Actual errors are few, and usually demonstrate a lack of understanding of the technical aspects of radiotherapy or cytotoxic chemotherapy. The author is somewhat naive in her review of research data. She readily accepts as scientific fact either casual observance or medical research by dentists or Nobel prizewinners in nonmedical fields.

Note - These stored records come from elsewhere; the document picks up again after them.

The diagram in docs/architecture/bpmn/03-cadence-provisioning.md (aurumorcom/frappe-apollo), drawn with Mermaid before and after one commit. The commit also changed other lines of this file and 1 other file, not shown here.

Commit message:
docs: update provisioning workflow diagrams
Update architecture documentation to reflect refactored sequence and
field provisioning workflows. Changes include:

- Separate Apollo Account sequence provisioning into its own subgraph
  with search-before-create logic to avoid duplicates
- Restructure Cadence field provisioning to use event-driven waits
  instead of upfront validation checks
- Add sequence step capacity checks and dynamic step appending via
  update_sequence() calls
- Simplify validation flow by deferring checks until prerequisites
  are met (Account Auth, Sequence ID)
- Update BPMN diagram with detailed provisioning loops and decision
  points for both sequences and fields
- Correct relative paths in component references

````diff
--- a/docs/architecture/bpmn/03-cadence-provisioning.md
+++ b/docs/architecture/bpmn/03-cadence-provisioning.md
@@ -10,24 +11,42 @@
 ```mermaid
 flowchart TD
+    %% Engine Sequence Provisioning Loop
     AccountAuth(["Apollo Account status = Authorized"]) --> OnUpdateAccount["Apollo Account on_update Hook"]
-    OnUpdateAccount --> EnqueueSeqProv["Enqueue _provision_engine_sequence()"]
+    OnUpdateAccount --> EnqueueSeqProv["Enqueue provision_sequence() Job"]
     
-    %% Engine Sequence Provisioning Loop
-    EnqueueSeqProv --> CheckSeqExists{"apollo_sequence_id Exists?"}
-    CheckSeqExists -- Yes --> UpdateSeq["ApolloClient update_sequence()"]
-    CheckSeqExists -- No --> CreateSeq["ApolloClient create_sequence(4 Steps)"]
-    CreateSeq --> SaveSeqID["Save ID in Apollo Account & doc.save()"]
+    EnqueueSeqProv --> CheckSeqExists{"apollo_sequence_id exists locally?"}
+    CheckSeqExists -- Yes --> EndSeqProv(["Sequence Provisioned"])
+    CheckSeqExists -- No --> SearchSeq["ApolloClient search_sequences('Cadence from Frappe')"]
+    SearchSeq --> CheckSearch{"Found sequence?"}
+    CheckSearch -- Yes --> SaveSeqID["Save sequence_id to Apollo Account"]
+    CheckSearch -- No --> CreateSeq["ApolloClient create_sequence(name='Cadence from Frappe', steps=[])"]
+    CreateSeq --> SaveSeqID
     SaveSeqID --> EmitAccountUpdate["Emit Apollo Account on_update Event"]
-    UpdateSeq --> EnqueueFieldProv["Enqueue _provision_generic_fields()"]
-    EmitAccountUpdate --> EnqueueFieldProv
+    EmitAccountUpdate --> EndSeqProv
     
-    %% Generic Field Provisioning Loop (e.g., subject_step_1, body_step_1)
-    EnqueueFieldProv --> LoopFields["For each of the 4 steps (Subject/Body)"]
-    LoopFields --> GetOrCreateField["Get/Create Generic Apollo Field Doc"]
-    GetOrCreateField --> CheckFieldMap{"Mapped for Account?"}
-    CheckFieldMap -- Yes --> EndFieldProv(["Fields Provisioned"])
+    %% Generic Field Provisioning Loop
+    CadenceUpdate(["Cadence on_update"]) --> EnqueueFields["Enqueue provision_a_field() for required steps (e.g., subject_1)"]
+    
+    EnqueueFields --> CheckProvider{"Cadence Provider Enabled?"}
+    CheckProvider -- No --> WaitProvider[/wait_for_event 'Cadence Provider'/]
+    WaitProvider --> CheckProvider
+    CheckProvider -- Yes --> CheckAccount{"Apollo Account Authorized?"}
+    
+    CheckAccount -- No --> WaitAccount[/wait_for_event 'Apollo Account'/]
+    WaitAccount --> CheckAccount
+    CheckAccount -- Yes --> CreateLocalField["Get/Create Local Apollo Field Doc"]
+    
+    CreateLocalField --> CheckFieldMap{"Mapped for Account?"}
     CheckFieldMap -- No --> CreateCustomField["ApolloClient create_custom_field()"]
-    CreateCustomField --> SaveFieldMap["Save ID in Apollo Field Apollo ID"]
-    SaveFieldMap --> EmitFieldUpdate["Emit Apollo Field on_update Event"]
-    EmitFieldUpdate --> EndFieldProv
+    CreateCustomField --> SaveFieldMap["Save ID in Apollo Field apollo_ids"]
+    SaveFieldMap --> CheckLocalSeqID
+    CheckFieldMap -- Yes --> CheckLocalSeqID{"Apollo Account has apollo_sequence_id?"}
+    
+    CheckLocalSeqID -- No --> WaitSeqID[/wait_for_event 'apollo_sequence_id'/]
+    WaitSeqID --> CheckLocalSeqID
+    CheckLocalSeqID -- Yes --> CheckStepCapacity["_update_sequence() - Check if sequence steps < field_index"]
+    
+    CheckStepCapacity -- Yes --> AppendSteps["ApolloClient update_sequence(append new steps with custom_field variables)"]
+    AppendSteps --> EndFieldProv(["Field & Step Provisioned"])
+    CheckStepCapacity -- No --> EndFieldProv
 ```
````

She is similarly generous in accepting as "data" testimonials, some of which are decades old.
The book attempts to be inspirational, in presenting the value of "the will
Merrill JM. The Cancer Survivors and How They Did It. JAMA. 1984;251(13):1757–1758. doi:10.1001/jama.1984.03340370081039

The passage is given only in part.